The Mysteries, a radical reinvention of the Chester Mystery Plays which is adapted and directed by Briton Mark Dornford-May, draws on the country's rich choral township traditions as well as modern rhythms created with oil drums and penny whistles. Four different languages are used in the piece - Afrikaans, English, Xhosa and Zulu - which is performed by a cast of 40 young South African actors of all races, many of whom have had no formal stage training.
Since first being seen in South Africa in 2000, the show has had an extended West End season, running for four and a half months to 18 May 2002 at the Queen’s Theatre, toured worldwide and returned for a week at the Peacock Theatre five years ago (See News, 3 Mar 2003). It’s so far been seen by more than 250,000 people worldwide.

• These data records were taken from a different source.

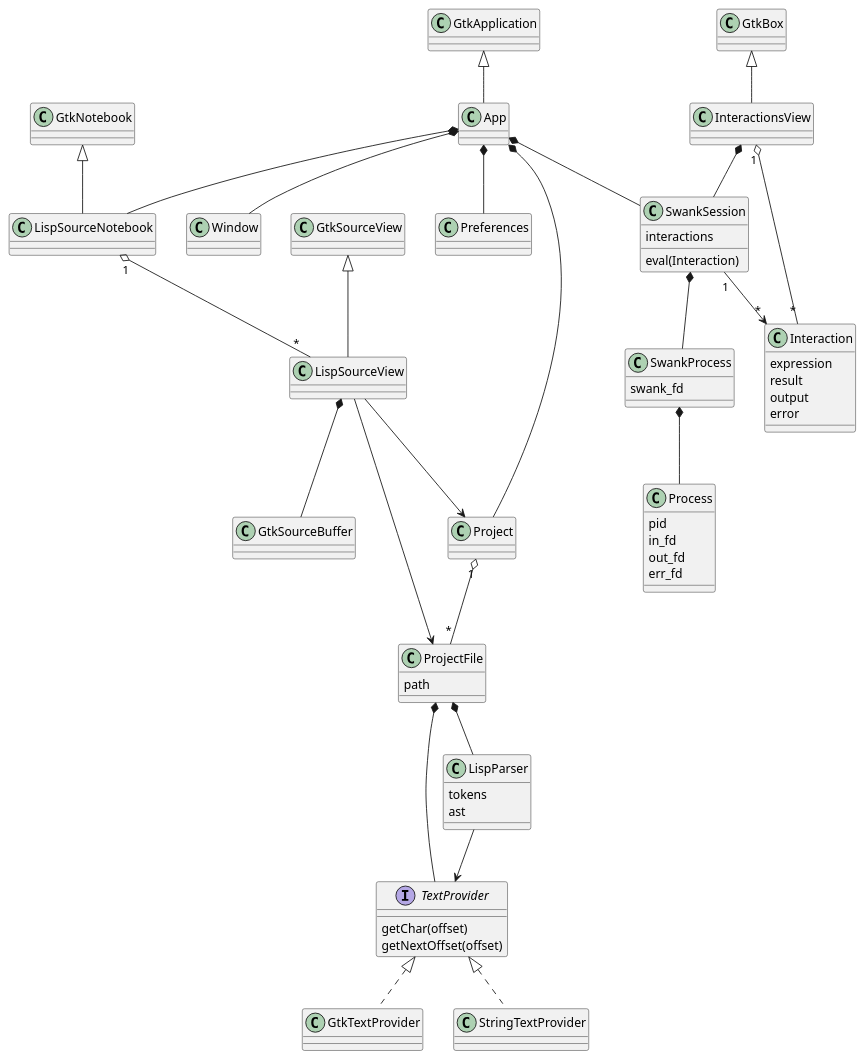
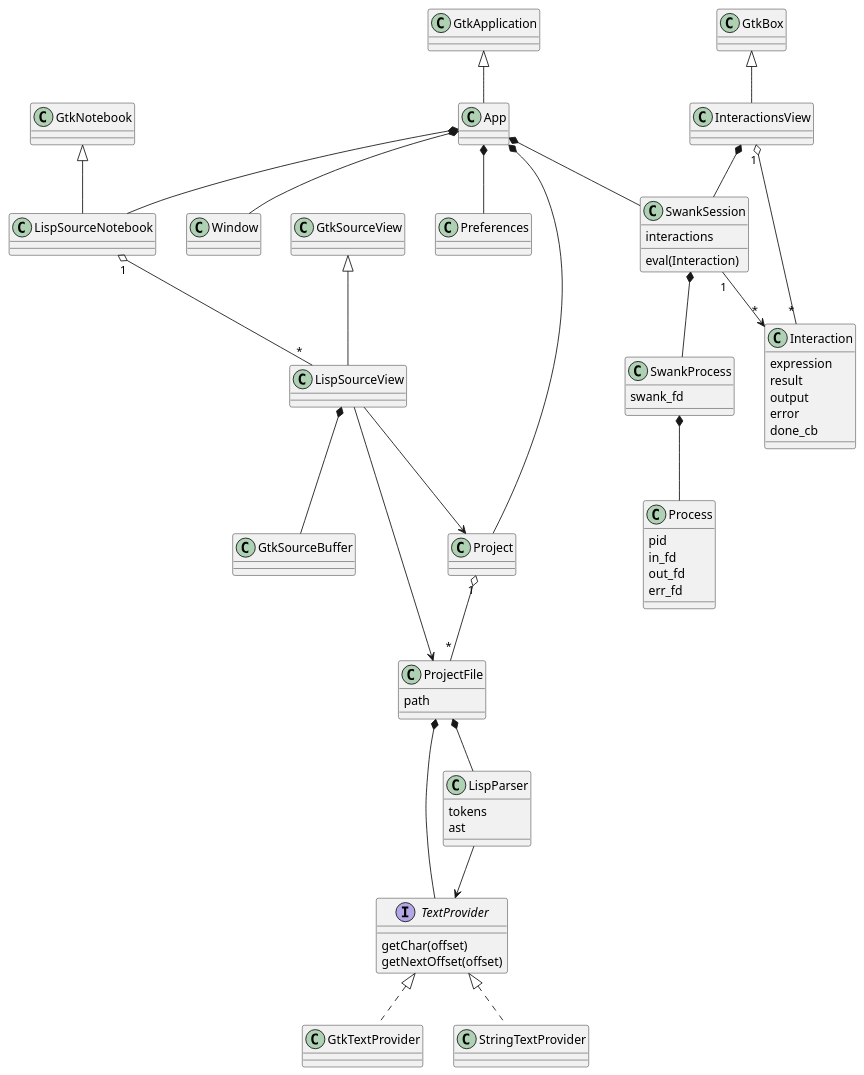
One commit to JeromeA/glide changed the diagram in doc/classes.plantuml. Above: the diagram before and after it, drawn with PlantUML. The commit also changed 4 other files, not shown here.

```diff
--- a/doc/classes.plantuml
+++ b/doc/classes.plantuml
@@ -1,51 +1,52 @@
 @startuml
 
 GtkApplication <|-- App
 App *-- Project
 App *-- SwankSession
 App *-- Window
 App *-- LispSourceNotebook
 App *-- Preferences
 
 GtkSourceView <|-- LispSourceView
 LispSourceView *-- GtkSourceBuffer
 LispSourceView --> Project
 LispSourceView --> ProjectFile
 GtkNotebook <|-- LispSourceNotebook
 LispSourceNotebook "1" o-- "*" LispSourceView
 
 Project "1" o-- "*" ProjectFile
 
 ProjectFile *-- LispParser
 ProjectFile *-- TextProvider
 ProjectFile : path
 
 GtkBox <|-- InteractionsView
 InteractionsView "1" o-- "*" Interaction
 InteractionsView *-- SwankSession
 Interaction : expression
 Interaction : result
 Interaction : output
 Interaction : error
+Interaction : done_cb
 SwankSession : eval(Interaction)
 SwankSession : interactions
 SwankSession "1" --> "*" Interaction
 SwankSession *-- SwankProcess
 SwankProcess *-- Process
 SwankProcess : swank_fd
 
 Process : pid
 Process : in_fd
 Process : out_fd
 Process : err_fd
 
 LispParser : tokens
 LispParser : ast
 LispParser --> TextProvider
 interface TextProvider
 TextProvider <|.. GtkTextProvider
 TextProvider <|.. StringTextProvider
 TextProvider : getChar(offset)
 TextProvider : getNextOffset(offset)
 
 @enduml
```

This new production comes care of Cape Town-based Isango Portobello Theatre Company, the same team behind last year’s Whatsonstage.com and Olivier Award-winning South African version of The Magic Flute, which had a West End run at the Duke of York’s theatre following its UK premiere at the Young Vic (See News, 19 Dec 2007).
The Mysteries has musical direction by Mandisi Dyantyis and opera singer and Magic Flute star Pauline Malefane, who also leads the 33-strong ensemble in the new production, playing God and Jesus. It has choreography by Lungelo Ngamlana, lighting by Mannie Manim, costumes by Leigh Bishop and Fagrie Nasiep and puppetry by Aja Marneweck. Eric Abraham, who co-founded Isango Portobello Theatre Company with Mark Dornford-May, produces.
Currently at the Garrick, Trevor Nunn’s acclaimed Menier Chocolate Factory revival of Stephen Sondheim’s 1973 Broadway classic A Little Night Music - starring Hannah Waddingham, Alexander Hanson, Maureen Lipman and Jessie Buckley - is due to finish its extended West End season on 5 September 2009 ahead of a possible Broadway transfer (See News, 22 May 2009).